Sources: A Man on the Moon: The Voyages of the Apollo Astronauts, by Andrew Chaikin;;

And a reminder! This story—and the stories of all the Apollo missions—are told for younger readers in the excellent Mission Control, This is Apollo, by Andrew Chaikin, with paintings by Apollo 12 astronaut Alan Bean.

Thursday, January 20, 2011

Where the West Begins

I’m looking forward to attending the ESC Region 11 Children’s and Young Adult Book Roundup next week, on January 28th, in Fort Worth, Texas. The event has a great line up of authors and illustrators, including Avi, David Davis, Jan Peck, Chris Barton, Don Tate, Jeanette Larson, Mark Mitchell, Claire Dunkle, Jennifer Zeigler, P.J. Hoover, Jessica Lee Anderson, and zombie haiku scribe K.A. Holt. If you’re a librarian in the area (and/or whoever else attends this sort of thing) I hope I’ll see you there! Details are here.

Friday, January 14, 2011

A great week for Ballet for Martha

It was an honor on Monday to learn that Ballet for Martha has been designated a Sibert Honor Book. Then yesterday came news that Ballet for Martha has been chosen by the National Council of Teachers of English to receive the 2011 Orbis Pictus Award for Outstanding Nonfiction for Children. (The name — and I like this a lot — comes from the title of the first book published for children. See it on Google Books, here.)

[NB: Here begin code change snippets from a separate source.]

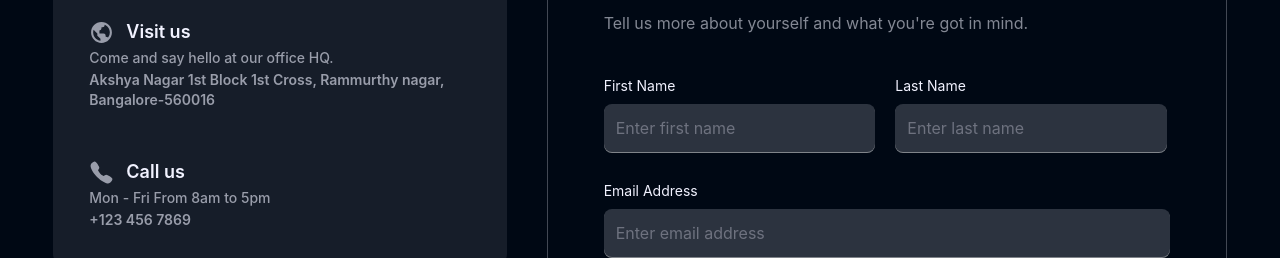
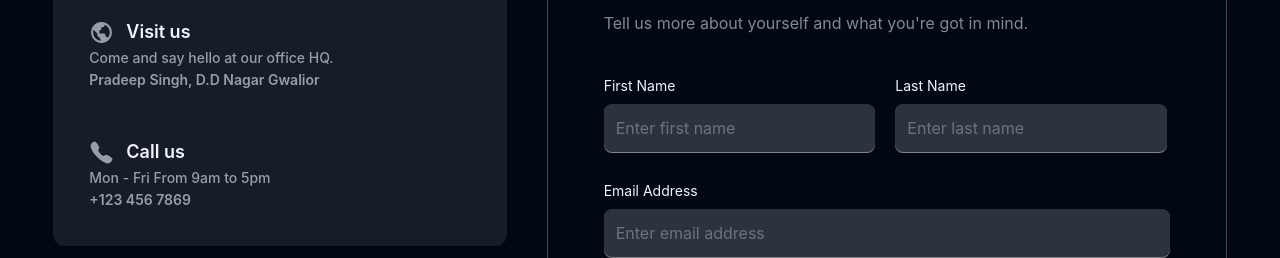
Before and after one commit to Pradeep-Singh-26/StudyNotion, a React (Create React App) app: page /contact in a window 1280 px wide. Shown: the part 274-532 px from the top of the page. Built offline with nearby package versions, Linux system fonts and the light colour scheme; no server answers.

Commit message:
fixed contact details

```diff
--- a/src/components/ContactPage/ContactDetails.jsx
+++ b/src/components/ContactPage/ContactDetails.jsx
@@ -15,12 +15,12 @@ const contactDetails = [
     heading: "Visit us",
     description: "Come and say hello at our office HQ.",
     details:
-      "Akshya Nagar 1st Block 1st Cross, Rammurthy nagar, Bangalore-560016",
+      "Pradeep Singh, D.D Nagar Gwalior",
   },
   {
     icon: "IoCall",
     heading: "Call us",
-    description: "Mon - Fri From 8am to 5pm",
+    description: "Mon - Fri From 9am to 5pm",
     details: "+123 456 7869",
   },
 ]
```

Thank you to this year’s Sibert and NCTE Orbis Pictus Award committees. I’m grateful to them and grateful that I had the chance to be part of the team that put together this book, so thanks also to Jan Greenberg and Sandra Jordan for their wonderful manuscript, to Neal Porter for thinking of me for the work, to Jennifer Brown for her terrific design skills, and to everyone at Roaring Brook for their support. (That includes an ad in yesterday’s New York Times which featured the book along with Neal’s and Roaring Brook’s Caldecott winner, A Sick Day for Amos McGee. Mainstream media!)

And thank you to everyone who has offered congratulations. They are all appreciated.

Finally, if I’m blogging about this a few days after the fact, it’s not for lack of enthusiasm, it’s because I’ve got a cold, which has made everything here a little foggy, even good news.

The ALA Sibert page is here, and the Orbis Pictus page is here.